* **User interface change data**

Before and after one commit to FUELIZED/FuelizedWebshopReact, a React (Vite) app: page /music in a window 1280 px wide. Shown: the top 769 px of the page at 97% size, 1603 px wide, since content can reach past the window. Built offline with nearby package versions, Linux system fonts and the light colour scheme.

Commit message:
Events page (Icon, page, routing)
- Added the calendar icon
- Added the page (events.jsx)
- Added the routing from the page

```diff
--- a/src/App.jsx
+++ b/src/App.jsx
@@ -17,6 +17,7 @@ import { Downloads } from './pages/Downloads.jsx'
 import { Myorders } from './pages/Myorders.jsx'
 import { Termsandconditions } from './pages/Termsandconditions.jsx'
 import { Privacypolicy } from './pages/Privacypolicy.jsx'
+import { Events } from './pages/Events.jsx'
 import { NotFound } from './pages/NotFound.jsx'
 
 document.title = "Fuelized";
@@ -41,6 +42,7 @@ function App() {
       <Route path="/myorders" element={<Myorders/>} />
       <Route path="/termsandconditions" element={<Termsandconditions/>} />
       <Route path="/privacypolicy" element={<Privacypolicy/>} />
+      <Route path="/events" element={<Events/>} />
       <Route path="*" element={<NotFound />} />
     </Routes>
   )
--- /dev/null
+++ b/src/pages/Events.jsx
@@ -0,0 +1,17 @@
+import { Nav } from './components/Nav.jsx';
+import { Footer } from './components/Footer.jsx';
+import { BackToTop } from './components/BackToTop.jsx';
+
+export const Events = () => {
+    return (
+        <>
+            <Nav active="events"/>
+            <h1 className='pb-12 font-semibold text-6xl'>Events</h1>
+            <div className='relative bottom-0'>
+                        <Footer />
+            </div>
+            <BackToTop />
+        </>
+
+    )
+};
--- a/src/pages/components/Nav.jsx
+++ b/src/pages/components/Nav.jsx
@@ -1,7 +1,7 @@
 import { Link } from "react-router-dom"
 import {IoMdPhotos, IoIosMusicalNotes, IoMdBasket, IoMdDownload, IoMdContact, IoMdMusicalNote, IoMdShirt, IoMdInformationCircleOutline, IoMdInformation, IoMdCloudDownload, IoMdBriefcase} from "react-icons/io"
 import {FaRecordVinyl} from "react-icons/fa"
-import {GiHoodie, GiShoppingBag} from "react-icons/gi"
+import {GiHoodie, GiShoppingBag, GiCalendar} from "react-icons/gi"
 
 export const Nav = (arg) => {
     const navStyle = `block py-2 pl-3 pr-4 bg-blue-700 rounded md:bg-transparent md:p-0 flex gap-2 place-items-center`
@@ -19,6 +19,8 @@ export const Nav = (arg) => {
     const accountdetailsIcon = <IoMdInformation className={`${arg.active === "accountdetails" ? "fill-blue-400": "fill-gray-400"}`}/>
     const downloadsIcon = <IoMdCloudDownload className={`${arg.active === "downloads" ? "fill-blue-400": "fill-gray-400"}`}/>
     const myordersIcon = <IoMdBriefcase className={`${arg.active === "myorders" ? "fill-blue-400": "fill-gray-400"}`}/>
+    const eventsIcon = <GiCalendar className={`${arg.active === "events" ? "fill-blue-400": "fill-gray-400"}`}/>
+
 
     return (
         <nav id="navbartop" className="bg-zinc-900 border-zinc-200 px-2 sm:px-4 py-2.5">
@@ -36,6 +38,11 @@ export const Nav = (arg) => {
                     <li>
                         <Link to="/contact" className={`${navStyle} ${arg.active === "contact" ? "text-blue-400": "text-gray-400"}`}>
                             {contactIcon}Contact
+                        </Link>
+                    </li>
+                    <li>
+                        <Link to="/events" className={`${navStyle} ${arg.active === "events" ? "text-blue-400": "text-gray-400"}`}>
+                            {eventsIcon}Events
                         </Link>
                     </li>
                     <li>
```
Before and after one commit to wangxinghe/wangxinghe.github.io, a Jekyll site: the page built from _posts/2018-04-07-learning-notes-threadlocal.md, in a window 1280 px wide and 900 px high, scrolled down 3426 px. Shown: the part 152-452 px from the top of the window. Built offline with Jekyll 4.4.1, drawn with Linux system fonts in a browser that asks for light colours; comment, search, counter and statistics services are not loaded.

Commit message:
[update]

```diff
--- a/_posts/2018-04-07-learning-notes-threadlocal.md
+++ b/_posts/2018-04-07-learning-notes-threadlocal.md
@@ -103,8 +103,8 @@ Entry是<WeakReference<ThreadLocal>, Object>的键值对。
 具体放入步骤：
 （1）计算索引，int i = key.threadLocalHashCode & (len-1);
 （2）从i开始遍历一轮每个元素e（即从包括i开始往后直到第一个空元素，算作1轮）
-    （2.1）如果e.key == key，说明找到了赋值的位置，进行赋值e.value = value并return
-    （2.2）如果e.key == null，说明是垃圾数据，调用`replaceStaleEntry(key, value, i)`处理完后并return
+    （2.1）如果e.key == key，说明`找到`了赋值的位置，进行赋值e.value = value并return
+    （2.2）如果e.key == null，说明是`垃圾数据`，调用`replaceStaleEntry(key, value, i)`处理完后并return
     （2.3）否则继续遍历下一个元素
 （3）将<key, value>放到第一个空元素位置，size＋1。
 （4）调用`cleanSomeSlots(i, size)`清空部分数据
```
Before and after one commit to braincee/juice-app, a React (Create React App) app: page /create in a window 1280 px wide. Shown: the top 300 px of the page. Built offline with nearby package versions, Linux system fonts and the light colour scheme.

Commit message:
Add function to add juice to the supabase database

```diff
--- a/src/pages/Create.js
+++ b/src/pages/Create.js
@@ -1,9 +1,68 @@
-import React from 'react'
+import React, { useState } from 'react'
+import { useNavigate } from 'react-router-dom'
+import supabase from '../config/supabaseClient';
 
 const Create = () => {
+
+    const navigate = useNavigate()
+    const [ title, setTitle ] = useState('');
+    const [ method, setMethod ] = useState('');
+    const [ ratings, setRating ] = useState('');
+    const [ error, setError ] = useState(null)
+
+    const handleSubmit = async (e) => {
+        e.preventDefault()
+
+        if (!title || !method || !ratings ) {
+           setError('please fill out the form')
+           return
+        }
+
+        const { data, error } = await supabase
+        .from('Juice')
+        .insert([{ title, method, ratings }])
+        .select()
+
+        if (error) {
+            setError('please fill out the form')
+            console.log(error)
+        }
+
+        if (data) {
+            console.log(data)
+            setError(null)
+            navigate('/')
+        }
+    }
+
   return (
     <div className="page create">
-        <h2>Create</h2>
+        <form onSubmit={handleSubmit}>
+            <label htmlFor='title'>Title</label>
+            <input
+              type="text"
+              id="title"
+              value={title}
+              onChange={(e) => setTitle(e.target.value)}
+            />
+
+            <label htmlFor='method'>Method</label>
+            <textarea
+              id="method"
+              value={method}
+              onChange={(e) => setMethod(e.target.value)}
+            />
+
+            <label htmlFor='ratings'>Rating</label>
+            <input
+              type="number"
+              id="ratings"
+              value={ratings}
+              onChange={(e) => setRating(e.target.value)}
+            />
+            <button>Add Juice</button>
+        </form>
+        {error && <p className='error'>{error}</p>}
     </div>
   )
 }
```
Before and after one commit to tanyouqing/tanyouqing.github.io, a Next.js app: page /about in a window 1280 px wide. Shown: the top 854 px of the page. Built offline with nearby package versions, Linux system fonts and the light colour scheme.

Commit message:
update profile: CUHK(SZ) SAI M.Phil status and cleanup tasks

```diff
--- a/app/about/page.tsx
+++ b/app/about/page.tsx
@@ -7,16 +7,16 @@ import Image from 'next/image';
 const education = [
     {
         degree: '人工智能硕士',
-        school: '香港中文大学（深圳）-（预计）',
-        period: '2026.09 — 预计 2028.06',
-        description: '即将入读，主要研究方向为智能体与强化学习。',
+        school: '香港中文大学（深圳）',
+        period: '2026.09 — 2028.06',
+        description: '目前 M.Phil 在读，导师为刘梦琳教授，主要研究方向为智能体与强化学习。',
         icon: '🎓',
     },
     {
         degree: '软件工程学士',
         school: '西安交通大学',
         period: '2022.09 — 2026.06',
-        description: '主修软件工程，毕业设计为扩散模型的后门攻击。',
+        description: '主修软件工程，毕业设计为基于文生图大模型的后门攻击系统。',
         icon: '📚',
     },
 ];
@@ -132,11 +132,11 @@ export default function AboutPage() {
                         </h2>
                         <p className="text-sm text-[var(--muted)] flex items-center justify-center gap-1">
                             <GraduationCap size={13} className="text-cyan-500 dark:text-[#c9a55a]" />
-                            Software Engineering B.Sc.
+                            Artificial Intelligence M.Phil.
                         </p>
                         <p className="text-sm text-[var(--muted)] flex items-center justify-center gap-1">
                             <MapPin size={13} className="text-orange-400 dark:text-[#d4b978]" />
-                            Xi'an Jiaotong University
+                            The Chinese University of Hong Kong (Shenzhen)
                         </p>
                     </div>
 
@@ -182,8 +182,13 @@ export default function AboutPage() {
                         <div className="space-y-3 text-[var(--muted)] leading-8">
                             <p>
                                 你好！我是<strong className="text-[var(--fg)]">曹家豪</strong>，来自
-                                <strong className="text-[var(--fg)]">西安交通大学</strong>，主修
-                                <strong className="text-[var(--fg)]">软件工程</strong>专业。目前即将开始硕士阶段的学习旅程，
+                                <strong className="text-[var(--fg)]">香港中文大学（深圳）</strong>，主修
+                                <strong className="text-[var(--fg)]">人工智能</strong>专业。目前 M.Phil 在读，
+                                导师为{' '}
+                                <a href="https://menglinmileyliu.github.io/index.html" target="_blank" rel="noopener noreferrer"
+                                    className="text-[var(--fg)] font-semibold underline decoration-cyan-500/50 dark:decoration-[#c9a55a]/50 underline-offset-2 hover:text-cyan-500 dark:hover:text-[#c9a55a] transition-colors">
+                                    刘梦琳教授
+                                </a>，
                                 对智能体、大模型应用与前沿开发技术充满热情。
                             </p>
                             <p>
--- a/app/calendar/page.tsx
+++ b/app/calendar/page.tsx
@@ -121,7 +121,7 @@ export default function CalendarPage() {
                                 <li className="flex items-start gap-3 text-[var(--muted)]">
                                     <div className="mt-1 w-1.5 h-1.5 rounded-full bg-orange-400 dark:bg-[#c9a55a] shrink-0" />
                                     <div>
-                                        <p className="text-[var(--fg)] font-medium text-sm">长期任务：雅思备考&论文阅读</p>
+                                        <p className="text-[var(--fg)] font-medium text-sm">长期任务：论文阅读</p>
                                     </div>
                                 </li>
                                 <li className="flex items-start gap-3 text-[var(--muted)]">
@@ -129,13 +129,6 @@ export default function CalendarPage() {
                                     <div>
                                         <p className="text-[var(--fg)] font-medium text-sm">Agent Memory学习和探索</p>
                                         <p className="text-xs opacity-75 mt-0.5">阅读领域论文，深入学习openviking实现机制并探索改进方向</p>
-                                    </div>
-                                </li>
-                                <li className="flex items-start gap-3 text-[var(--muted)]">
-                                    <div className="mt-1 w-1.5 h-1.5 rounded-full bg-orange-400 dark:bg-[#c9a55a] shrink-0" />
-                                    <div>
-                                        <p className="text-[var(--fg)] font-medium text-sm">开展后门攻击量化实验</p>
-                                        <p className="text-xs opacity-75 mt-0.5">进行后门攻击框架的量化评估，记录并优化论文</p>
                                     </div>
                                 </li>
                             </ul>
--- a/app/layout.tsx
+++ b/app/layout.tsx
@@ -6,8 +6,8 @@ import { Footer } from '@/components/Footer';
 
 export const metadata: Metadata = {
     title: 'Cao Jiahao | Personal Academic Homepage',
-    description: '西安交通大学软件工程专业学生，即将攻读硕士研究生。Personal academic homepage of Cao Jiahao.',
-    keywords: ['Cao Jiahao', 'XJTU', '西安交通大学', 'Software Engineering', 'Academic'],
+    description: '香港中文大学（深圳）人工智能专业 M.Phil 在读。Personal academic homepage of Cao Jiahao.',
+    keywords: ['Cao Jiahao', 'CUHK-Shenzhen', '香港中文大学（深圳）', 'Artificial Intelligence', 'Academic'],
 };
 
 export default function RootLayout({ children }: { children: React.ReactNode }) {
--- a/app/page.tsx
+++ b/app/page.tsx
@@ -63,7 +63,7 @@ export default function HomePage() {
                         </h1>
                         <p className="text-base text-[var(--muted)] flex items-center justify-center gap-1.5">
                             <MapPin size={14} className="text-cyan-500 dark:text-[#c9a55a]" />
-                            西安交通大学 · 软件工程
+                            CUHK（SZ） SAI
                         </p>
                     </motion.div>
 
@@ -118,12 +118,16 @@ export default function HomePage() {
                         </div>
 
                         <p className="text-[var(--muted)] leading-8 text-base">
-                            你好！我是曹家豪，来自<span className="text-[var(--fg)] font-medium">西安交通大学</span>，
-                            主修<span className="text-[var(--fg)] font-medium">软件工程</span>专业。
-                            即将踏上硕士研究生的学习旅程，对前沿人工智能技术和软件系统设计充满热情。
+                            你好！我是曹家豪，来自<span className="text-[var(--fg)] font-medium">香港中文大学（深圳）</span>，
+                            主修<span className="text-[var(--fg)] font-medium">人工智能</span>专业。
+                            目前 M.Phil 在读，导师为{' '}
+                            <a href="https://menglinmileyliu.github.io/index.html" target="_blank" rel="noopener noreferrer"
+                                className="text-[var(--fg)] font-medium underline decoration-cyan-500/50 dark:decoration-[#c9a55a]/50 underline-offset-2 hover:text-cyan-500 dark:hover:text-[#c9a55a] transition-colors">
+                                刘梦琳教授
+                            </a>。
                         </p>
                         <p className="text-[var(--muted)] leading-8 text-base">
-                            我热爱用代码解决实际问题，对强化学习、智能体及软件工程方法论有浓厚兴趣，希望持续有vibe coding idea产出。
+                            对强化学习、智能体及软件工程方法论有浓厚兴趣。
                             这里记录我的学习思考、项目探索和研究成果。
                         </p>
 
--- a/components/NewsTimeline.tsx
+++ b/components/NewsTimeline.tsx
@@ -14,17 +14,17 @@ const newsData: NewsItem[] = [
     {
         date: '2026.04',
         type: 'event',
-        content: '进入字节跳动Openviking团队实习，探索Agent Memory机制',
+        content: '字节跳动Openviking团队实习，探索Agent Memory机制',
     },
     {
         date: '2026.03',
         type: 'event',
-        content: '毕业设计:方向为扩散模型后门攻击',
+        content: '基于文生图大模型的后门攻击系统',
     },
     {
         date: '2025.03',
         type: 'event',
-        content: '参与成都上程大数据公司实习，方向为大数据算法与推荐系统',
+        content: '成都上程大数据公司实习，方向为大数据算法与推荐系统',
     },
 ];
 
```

* **Task directions**
Among the entries, copy every line containing the word "learning".

* **Written solution**
Before and after one commit to wangxinghe/wangxinghe.github.io, a Jekyll site: the page built from _posts/2018-04-07-learning-notes-threadlocal.md, in a window 1280 px wide and 900 px high, scrolled down 3426 px. Shown: the part 152-452 px from the top of the window. Built offline with Jekyll 4.4.1, drawn with Linux system fonts in a browser that asks for light colours; comment, search, counter and statistics services are not loaded.
--- a/_posts/2018-04-07-learning-notes-threadlocal.md
+++ b/_posts/2018-04-07-learning-notes-threadlocal.md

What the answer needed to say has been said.